■ Task goal:
The answer must be every line below that holds the word "BiocVersion".

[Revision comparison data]
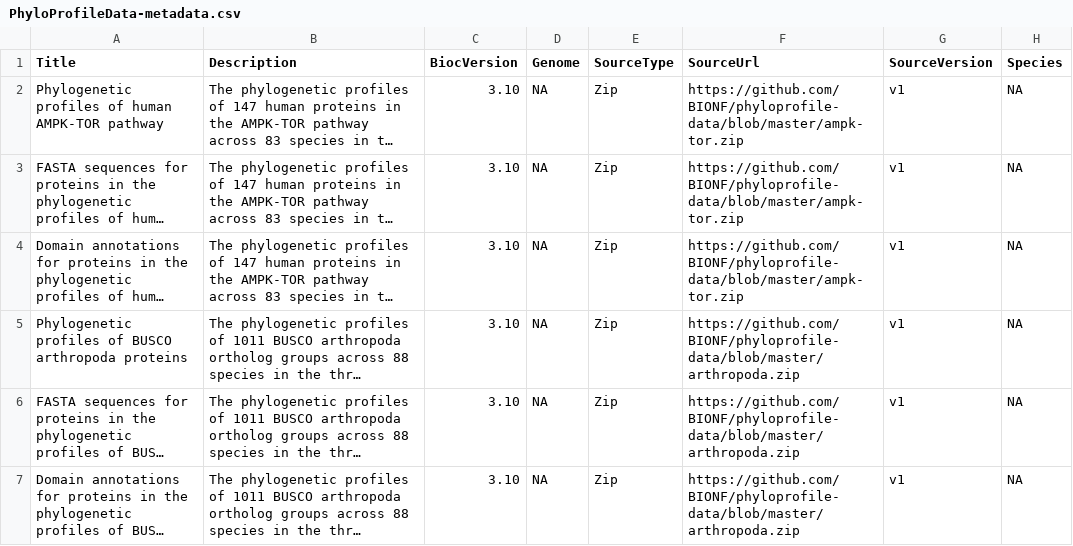
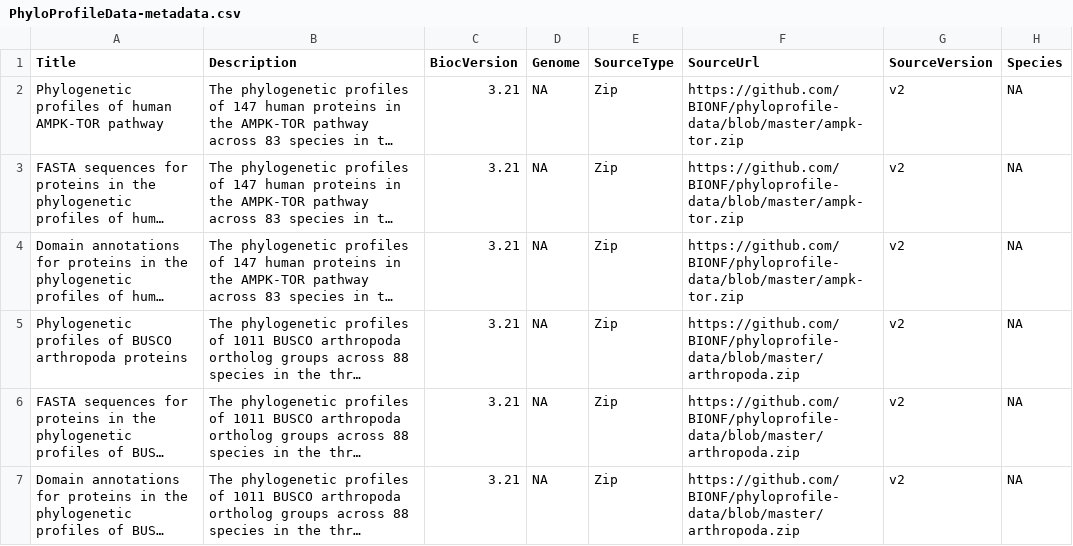
Before and after one commit to bioc/PhyloProfileData, a CSV file: inst/extdata/PhyloProfileData-metadata.csv, drawn as a sheet; only a part is shown; long unchanged cells end in …; the diff names each change by its address in the sheet, - before the commit and + after, or states it on an @@ line.

Commit message:
version bump

```diff
--- a/inst/extdata/PhyloProfileData-metadata.csv
+++ b/inst/extdata/PhyloProfileData-metadata.csv
-C2:C7 (BiocVersion): 3.10
+C2:C7 (BiocVersion): 3.21
-G2:G7 (SourceVersion): v1
+G2:G7 (SourceVersion): v2
```
Also changed, not shown: 5 other files.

■ Solution for this task:
-C2:C7 (BiocVersion): 3.10
+C2:C7 (BiocVersion): 3.21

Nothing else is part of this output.